I feel as if I have been doing lots of knitting with little to show for it, so I am very pleased to have finished my Asterope shawl. I use the word “my” loosely because I knit this for a friend. Come to think of it, once I give it away I won’t have anything to show for this knitting, either. Oh, well! As I said in an earlier post, Asterope was designed by Romi Hill, and is one of the shawls in her 7 Small Shawls to Knit book. I made mine my friend’s out of Madelinetosh Merino Light (420 yards to 100 grams) in the Tart colorway. It took about one and a half skeins for the larger of the two sizes.
I find it difficult to photograph shawls, and it is especially difficult to capture the rich red/black of this color. But here are a couple of photographs to give you an idea of what it looks like before it is sent on its merry way.
I make my share of mistakes while knitting. Sometimes I misunderstand directions. Sometimes I miscount. Sometimes I think I’m smarter than I really am. And sometimes I get caught up watching Jeremy Irons in The Borgias and just don’t pay attention.
For example, the other day I randomly threw a p2tog into my pink Japanese cardigan. (I can’t even blame Jeremy for that one.) I figured it out four or five rows later when my stitch count was off. I came to the end of a section of traveling stitches and instead of two purl stitches remaining, I only had one. It wasn’t difficult to fix that mistake — the hard part was finding it. I looked and looked at both sides of my knitting until I realized it wasn’t a dropped stitch, but a “gee what was I thinking” decrease. I dropped down a few rows, undid the p2tog, and laddered back up, adjusting the tension of the surrounding stitches to have enough yarn for the stitch that had been decreased on the rows above the mistake. Here are a couple photographs of the fix.
That wasn’t so hard, now was it?
I’m also working on a lace shawl — a gift for a dear friend. It’s a beautiful but relatively simple pattern (more on it at the end of this post). That’s where Jeremy Irons comes in. I was working on the shawl the other night. I glanced down at the pattern repeat, memorized it, knit that row, and kept going while Jeremy did things modern Popes just.do.not.do. In the light of day, I noticed something wrong. The pattern has lines of stitches that converge. Left leaning decreases (sk2p — slip 1, k2tog, pass the slipped stitch over) are paired with right leaning decreases (k3tog). I know this. I had already done these decreases on other rows. This time, however, I did the left leaning decrease across the entire row, and by the time I noticed I was five rows along in the pattern. Rut roh. The mistake is shown below.

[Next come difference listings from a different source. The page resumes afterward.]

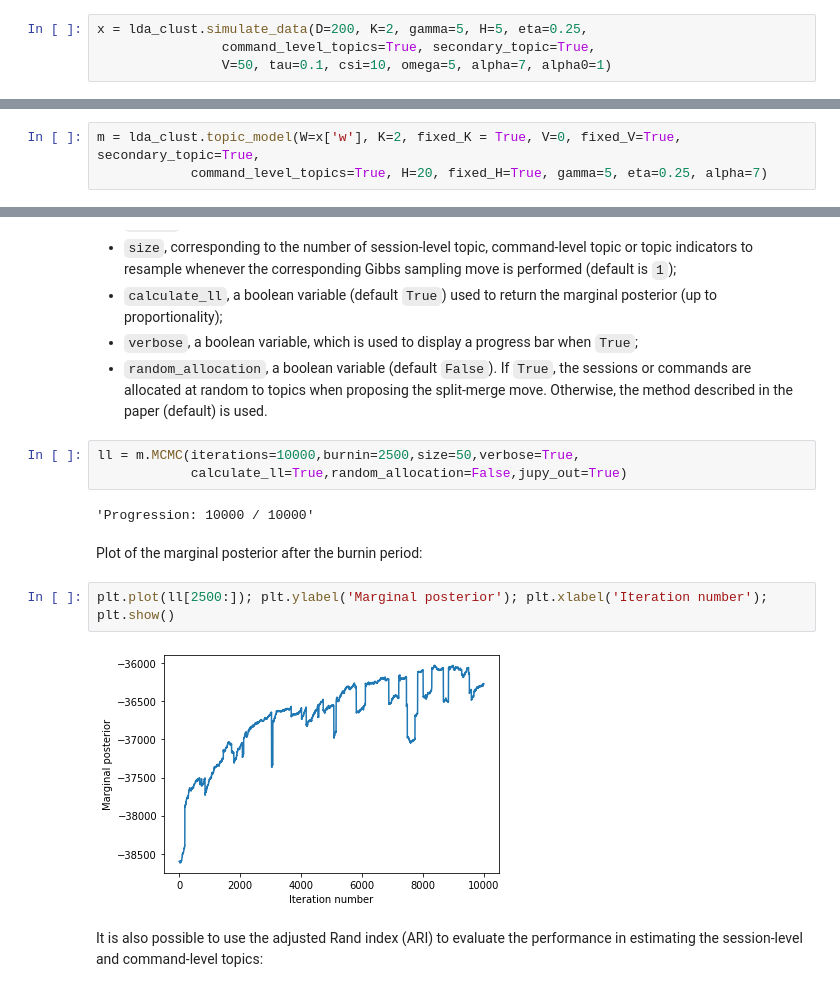
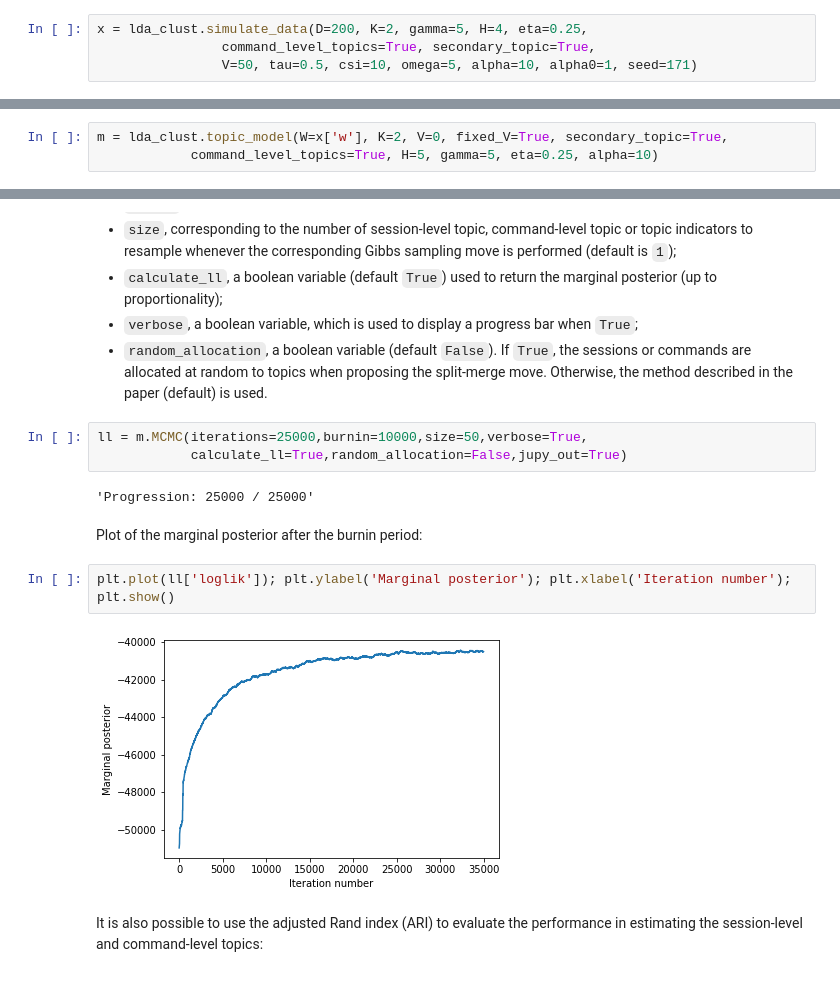
Before and after one commit to fraspass/ncbc, a Jupyter notebook: notebooks/test_library.ipynb, the cells around one changed output, grey strips where cells are left out. Drawn from its saved outputs; the diff is of its cells as text.

```diff
--- a/notebooks/test_library.ipynb
+++ b/notebooks/test_library.ipynb
@@ -9,7 +9,7 @@ Data can be simulated using the function `simulate_data`. The arguments are iden
 # %%
-x = lda_clust.simulate_data(D=200, K=2, gamma=5, H=5, eta=0.25,
+x = lda_clust.simulate_data(D=200, K=2, gamma=5, H=4, eta=0.25,
                 command_level_topics=True, secondary_topic=True,
-                V=50, tau=0.1, csi=10, omega=5, alpha=7, alpha0=1)
+                V=50, tau=0.5, csi=10, omega=5, alpha=10, alpha0=1, seed=171)
 # %% [markdown]
 The output `x` is a dictionary containing the corpus `w`, the latent allocations `t`, `s` and `z`, and the parameters `phi`, `psi` and `theta` used to simulate the documents.
 # %%
@@ -29,6 +37,6 @@ The main object in the library `lda_clust` is the class `topic_model`, which is
 # %%
-m = lda_clust.topic_model(W=x['w'], K=2, fixed_K = True, V=0, fixed_V=True, secondary_topic=True,
-            command_level_topics=True, H=20, fixed_H=True, gamma=5, eta=0.25, alpha=7)
+m = lda_clust.topic_model(W=x['w'], K=2, V=0, fixed_V=True, secondary_topic=True,
+            command_level_topics=True, H=5, gamma=5, eta=0.25, alpha=10)
 # %% [markdown]
 Next, the model must be initialised. Four options have been implemented:
 - `custom_init`, which takes `t`, `s` and `z` as arguments (when required), initialising the model from pre-specified values (this is mainly useful for testing, for example when the model is initialised from the truth on simulated data);
@@ -65,16 +72,16 @@ Next, the Metropolis-within-Gibbs algorithm described in the paper could be run
 - `verbose`, a boolean variable, which is used to display a progress bar when `True`;
 - `random_allocation`, a boolean variable (default `False`). If `True`, the sessions or commands are allocated at random to topics when proposing the split-merge move. Otherwise, the method described in the paper (default) is used.
 # %%
-ll = m.MCMC(iterations=10000,burnin=2500,size=50,verbose=True,
+ll = m.MCMC(iterations=25000,burnin=10000,size=50,verbose=True,
             calculate_ll=True,random_allocation=False,jupy_out=True)
 # %% [output]
-'Progression: 10000 / 10000'
+'Progression: 25000 / 25000'
 # %% [markdown]
 Plot of the marginal posterior after the burnin period:
 # %%
-plt.plot(ll[2500:]); plt.ylabel('Marginal posterior'); plt.xlabel('Iteration number'); plt.show()
+plt.plot(ll['loglik']); plt.ylabel('Marginal posterior'); plt.xlabel('Iteration number'); plt.show()
 # %% [output]
-[figure, old version]
+[figure, new version]
 # %% [markdown]
 It is also possible to use the adjusted Rand index (ARI) to evaluate the performance in estimating the session-level and command-level topics:
 # %%
```
Also changed, not shown: parts of 8 cells of this notebook, 2 other files.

So, to fix it I was going to have to drop back, and then recreate the intervening rows. (Did I mention there were fifteen repeats of this mistake?) The key part of the five rows (from where I was down to the mistake):
1. Current row (RS): yo, k3tog, yo
2. (WS): purl back
3. (RS): yo, k2tog
4. (WS): purl back
5. Mistake row (RS): yo, k3tog, yo (instead of yo, sk2p, yo)
I chose to work the next wrong side row and correct as I went along. I worked to each mistake, turned the knitting so that the right side was facing, and dropped down to the mistake. I only dropped down those stitches that I absolutely had to. Because I was correcting just a few stitches, I didn’t pin out the running threads to keep track of them — instead, I used a different wooden (non-slippery) needle for each row. After fixing the mistake a dozen times, I had it down to a science. It suddenly occurred to me that I should try to demonstrate what I was doing for the blog. That was harder than I thought it would be, even with a tripod. But here it is. (Disclaimer: I hate my voice, and I know this is not going to win for best documentary short at next year’s Oscars.)
Here is a close up of the repair.
Whew! That was one of those mistakes that I could have left — it didn’t change the stitch count. I obviously kept going without noticing it. I am making it for someone who doesn’t knit, and so I doubt she would have noticed. But the overall effect of the pattern would have been diminished.
As for the shawl pattern, it is Romi Hill’s Asterope, from her book Seven Small Shawls to Knit. The photograph below is from the book (I hope Romi doesn’t mind!).
The Asterope pattern is very clear, as are the charts. I cannot blame Romi for my mistake. I blame you, Jeremy.